Truss Storage Responsibilities
We have a customer that bought trusses in June. The trusses were shipped [ and one month later are] being set. The chords have weathered and bowed. What is the industry standard for dealing with this problem? What is our liability in this situation? We were not aware of any delays on the customer’s part and shipped as requested. Note: These trusses are 62 ft. scissor trusses.
The industry standard is outlined in SBCA’s TTB – Standard Responsibilities in the Design and Application of Metal Plate Connected Wood Trusses. The contractor is responsible to comply with the field storage, handling, installation, permanent bracing, anchorage, connections and field assembly requirements of the construction design documents. “Contractor” is defined as the individual or organization responsible for the field storage, handling and installation of trusses. The term “contractor” also includes those subcontractors who have a direct contract with the contractor to perform all or a portion of the storage, handling and installation of the trusses.

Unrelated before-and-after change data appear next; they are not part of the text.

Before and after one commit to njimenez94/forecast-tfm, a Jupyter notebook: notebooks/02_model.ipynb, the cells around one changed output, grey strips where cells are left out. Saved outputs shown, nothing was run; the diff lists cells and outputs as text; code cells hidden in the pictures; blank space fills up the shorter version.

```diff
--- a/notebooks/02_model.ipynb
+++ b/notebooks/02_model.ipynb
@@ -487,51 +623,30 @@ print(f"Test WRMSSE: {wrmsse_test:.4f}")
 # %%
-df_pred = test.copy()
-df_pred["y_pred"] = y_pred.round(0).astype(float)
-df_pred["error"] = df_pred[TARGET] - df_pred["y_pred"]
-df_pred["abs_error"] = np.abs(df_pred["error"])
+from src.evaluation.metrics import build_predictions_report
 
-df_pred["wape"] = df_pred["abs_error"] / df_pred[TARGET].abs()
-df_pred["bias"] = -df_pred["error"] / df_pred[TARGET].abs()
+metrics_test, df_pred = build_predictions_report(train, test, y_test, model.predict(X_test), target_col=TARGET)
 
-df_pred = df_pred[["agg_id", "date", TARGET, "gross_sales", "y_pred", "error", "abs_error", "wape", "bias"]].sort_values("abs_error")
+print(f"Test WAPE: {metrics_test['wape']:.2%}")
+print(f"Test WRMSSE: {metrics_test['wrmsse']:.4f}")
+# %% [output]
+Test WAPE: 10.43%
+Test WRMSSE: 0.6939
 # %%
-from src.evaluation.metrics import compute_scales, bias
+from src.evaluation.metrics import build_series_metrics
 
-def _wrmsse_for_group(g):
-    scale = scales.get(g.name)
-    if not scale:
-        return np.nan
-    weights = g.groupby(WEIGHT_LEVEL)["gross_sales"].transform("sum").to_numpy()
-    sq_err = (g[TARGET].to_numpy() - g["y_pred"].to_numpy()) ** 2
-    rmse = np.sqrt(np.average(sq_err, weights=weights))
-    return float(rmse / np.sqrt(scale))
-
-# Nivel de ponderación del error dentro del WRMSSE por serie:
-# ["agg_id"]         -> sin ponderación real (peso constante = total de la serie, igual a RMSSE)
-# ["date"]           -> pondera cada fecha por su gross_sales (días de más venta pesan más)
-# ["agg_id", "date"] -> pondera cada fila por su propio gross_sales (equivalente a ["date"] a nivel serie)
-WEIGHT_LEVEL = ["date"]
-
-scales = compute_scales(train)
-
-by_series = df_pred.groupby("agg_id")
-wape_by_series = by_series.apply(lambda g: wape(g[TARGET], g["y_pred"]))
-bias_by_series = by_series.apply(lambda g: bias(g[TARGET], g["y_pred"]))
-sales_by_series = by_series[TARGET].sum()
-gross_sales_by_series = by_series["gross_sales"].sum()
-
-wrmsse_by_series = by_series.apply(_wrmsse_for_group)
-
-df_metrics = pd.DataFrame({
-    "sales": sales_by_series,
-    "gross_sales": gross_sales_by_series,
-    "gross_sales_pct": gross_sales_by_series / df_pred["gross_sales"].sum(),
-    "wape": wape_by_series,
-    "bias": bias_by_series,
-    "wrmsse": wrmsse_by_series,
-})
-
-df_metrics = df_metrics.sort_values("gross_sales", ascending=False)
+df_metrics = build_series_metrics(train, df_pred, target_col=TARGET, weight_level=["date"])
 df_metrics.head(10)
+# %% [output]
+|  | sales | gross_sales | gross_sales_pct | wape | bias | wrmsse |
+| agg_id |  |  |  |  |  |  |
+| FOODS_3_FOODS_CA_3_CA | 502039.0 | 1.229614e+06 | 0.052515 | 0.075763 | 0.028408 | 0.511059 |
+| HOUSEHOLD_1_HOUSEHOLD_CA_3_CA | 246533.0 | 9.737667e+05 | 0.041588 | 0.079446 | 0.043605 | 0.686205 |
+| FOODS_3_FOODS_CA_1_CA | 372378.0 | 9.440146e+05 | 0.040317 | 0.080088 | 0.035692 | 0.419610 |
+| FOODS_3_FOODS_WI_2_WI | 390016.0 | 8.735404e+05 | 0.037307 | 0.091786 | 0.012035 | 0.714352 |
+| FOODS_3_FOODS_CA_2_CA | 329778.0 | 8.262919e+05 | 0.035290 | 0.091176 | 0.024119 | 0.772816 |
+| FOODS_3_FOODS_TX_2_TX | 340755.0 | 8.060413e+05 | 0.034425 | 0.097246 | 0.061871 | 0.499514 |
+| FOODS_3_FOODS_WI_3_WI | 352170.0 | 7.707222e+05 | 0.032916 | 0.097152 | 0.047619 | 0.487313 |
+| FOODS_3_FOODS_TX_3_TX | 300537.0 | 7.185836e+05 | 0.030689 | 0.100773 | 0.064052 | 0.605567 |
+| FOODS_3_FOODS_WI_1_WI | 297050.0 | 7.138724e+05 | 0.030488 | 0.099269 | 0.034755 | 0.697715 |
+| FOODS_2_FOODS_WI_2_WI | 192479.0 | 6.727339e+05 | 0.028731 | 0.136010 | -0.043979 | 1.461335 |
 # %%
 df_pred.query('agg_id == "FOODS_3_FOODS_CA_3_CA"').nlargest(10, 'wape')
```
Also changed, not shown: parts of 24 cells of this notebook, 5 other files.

You, as a truss manufacturer, are required to manufacture the trusses in accordance with the final approved truss design drawings using the quality criteria in the Truss Plate Institute's ANSI/TPI 1. You are not responsible for field storage. Your only responsibility is to ship the trusses to the contractor on the date you promised. The fact that the trusses bowed due to weathering (while it is not going to be easy to deal with and the contractor is going to try to tie you to this) is the contractor's issue. Because contractors often attempt to have truss manufacturers pay in this situation, SBCA encourages members to include SBCA’s TTB – Standard Responsibilities in the Design and Application of Metal Plate Connected Wood Trusses in all contracts that you sign and to include that document or SBCA’s BCSI-B1 Summary Sheet in jobsite delivery packages.